I was fortunate to facilitate a session led by Xylem and the Kingdom of the Netherlands to announce that seventeen organizations joined forces to support the United Nations (UN) Water Action Agenda, pledging to invest $11 billion in water innovation over the next five years. The pledges were included in the Water Action Agenda, a collection of all water-related commitments to accelerate progress on UN Sustainable Development Goal 6 targeting Water and Sanitation.

Water Foundry Ventures, along with executives from Xylem, Veolia, XPV, Hydraloop International, and Hansgrohe were joined by several nonprofit organizations, to pledge their commitment to invest in innovative water solutions. The funds will be directed toward water-related research and development, start-up companies commercializing innovative approaches to water management, and the deployment of new water technologies.

This event brought cemented my view that the private sector is the spark in building and scaling catalytic communities to solve water as a wicked problem.

More to follow on this topic and actions in 2023 to finally solve water.


Learn more about the UN 2023 water Conference here:

March 22, 2023 Press Release

17 Innovators Highlight Investment to Solve Global Water Challenges
Private Sector Pledges at UN 2023 Water Conference are Included in Water Action Agenda to Accelerate Progress on Water and Sanitation Over Next 5 Years
Water as a CFO Issue
Water as a CFO Issue 1024 683 Will Sarni

“Water as a CFO Issue” is my latest collaboration with Alexis Morgan from WWF, my co-author and friend, on why water strategy is a strategic risk but also, and often ignored, business opportunity. A water strategy should support business continuity, growth, and brand value, and contribute to positive economic, environmental, and social impact. We believe that it is long overdue to revisit prioritizing water as a financially material business issue (be it risks, fiduciary liabilities or opportunities: assets and sales growth) and the role of the CFO.

Our rationale is as follows: the financial performance of the company is the responsibility of the CFO and given how deeply financial performance is being influenced by factors such as climate-related water risks (from water scarcity to extreme weather events), there is a fiduciary responsibility for water to fall within the CFO’s purview.

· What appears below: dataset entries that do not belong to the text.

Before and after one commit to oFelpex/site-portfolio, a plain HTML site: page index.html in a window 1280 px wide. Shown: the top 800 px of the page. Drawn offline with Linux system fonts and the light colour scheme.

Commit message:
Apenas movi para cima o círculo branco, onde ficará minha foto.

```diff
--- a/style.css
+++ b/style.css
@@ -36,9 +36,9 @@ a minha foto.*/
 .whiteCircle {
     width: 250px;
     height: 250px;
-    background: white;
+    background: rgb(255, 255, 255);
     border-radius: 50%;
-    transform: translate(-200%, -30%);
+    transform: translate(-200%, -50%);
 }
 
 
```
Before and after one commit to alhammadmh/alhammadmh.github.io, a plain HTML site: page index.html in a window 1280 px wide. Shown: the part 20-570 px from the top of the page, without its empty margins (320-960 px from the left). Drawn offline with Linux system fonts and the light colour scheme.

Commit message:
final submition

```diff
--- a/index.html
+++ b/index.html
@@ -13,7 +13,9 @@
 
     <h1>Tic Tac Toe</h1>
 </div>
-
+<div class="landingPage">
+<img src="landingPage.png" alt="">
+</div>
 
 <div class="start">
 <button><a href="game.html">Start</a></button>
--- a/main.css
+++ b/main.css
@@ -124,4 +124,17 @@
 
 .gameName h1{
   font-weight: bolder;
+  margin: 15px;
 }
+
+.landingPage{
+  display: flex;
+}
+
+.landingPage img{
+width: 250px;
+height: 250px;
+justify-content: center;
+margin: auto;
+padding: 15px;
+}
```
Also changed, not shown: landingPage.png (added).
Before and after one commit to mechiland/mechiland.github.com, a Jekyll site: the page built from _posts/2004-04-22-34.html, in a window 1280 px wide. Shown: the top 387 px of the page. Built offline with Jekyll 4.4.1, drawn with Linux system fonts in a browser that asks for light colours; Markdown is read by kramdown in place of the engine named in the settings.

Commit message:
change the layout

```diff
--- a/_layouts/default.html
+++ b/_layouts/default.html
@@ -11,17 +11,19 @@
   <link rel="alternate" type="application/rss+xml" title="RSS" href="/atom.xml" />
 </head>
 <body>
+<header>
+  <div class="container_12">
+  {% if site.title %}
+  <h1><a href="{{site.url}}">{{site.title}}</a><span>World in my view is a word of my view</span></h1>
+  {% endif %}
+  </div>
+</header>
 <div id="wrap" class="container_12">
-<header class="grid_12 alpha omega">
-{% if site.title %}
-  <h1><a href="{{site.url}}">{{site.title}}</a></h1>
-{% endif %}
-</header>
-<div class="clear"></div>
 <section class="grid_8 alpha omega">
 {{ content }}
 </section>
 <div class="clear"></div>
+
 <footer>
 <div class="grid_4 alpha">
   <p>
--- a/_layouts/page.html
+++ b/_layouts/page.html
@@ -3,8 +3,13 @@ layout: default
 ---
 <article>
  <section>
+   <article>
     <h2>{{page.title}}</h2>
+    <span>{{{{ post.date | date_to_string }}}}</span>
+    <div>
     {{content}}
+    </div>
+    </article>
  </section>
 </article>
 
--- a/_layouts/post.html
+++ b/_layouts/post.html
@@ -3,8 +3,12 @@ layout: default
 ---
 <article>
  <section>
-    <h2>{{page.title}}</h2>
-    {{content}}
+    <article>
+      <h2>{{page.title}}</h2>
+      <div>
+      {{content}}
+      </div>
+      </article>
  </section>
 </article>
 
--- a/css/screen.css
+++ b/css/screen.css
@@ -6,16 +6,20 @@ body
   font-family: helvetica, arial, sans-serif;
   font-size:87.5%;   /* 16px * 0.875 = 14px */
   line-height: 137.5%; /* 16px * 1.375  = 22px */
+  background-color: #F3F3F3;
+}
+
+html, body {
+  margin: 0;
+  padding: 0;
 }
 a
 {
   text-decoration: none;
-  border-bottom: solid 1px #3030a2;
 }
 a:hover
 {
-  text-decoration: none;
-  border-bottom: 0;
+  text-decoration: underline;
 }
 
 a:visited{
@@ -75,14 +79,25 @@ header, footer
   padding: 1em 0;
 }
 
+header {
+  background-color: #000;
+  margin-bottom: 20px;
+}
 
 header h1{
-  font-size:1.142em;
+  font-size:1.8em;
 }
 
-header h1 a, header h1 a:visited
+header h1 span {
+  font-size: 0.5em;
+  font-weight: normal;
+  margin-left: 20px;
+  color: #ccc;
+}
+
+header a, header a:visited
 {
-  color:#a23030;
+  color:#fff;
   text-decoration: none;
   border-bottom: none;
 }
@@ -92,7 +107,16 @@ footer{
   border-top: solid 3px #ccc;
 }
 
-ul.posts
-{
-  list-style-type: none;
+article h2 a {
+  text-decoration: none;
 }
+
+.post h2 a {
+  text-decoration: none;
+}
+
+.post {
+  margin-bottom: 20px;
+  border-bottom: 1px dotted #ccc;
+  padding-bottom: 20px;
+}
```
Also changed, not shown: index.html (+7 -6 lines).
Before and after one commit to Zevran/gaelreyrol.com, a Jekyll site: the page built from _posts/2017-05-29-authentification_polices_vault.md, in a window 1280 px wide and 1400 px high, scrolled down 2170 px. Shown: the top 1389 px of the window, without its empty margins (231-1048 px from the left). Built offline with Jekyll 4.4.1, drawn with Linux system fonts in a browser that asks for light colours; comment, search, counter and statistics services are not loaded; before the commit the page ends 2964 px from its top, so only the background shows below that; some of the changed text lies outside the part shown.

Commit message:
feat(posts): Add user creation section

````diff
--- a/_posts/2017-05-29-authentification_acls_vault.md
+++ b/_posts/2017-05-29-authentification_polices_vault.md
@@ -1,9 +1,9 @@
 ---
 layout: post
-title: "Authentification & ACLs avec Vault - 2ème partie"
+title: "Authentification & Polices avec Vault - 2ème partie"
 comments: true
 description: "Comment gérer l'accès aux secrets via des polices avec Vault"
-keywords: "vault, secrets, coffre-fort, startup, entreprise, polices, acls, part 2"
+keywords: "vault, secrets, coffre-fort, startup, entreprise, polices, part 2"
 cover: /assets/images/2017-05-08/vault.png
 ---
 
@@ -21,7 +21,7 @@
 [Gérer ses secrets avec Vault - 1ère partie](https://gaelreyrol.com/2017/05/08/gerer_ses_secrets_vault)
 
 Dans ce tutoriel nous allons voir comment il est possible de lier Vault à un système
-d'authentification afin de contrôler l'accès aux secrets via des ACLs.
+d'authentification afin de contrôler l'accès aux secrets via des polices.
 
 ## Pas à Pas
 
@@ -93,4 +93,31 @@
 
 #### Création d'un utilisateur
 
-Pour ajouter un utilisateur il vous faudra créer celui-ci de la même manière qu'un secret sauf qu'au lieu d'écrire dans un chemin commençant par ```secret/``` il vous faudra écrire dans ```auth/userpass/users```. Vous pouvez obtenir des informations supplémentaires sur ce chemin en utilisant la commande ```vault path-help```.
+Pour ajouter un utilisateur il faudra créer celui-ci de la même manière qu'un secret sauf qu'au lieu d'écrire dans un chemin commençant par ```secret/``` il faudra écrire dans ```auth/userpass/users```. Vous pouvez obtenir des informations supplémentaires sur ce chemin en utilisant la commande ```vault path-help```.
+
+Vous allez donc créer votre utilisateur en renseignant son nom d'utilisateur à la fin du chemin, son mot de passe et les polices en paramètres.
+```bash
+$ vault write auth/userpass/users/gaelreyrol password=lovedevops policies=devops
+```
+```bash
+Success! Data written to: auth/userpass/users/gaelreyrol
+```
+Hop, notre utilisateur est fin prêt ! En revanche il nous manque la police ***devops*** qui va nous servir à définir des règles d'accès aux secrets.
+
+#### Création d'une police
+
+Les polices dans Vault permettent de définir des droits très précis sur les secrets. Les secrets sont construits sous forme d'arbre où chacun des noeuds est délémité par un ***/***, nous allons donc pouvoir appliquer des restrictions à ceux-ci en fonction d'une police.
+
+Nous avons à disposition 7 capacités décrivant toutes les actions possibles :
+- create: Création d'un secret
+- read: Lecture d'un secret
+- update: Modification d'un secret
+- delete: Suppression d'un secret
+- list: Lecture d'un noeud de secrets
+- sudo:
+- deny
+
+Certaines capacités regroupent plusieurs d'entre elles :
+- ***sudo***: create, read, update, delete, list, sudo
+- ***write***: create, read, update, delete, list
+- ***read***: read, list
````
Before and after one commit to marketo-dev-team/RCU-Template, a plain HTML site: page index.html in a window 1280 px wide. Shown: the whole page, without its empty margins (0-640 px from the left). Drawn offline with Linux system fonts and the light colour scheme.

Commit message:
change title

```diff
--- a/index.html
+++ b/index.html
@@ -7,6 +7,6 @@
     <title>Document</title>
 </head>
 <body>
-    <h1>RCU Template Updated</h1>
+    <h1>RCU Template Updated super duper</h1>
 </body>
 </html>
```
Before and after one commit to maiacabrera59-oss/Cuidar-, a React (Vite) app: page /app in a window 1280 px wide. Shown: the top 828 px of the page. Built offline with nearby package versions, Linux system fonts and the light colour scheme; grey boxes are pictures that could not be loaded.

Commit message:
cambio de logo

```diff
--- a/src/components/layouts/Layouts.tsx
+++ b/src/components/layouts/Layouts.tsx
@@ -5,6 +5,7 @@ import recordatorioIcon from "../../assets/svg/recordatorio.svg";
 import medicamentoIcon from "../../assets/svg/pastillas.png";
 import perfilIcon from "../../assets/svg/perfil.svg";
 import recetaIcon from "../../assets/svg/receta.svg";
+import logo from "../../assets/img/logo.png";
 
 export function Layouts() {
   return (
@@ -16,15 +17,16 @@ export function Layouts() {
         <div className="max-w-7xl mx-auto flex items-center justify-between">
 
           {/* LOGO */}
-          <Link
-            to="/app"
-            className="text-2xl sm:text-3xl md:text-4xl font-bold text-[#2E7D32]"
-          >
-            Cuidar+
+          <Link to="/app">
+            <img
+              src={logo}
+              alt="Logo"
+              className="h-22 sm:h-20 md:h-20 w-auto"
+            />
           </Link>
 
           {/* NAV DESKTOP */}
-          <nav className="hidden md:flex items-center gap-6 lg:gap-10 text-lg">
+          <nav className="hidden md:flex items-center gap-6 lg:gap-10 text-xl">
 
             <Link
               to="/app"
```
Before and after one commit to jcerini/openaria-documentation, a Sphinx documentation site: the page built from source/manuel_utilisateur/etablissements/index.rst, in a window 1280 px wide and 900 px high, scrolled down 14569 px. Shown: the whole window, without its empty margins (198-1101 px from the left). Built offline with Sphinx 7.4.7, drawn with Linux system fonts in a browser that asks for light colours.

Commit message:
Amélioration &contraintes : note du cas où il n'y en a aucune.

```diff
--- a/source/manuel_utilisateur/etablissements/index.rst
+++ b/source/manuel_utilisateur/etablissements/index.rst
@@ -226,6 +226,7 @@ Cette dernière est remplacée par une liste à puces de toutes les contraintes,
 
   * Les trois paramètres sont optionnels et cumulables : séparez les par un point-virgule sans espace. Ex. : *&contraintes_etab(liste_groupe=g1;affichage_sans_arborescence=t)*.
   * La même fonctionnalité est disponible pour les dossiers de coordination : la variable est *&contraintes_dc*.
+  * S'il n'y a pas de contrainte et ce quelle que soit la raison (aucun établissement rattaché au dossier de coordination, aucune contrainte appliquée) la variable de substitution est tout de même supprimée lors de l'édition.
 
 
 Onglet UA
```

Read the full article on Water Online here: Water as a CFO Issue

Thanks to Brendan Tierney and the team at Raymond James for the opportunity to publish original publication and Kevin Westerling at Water Online for republishing.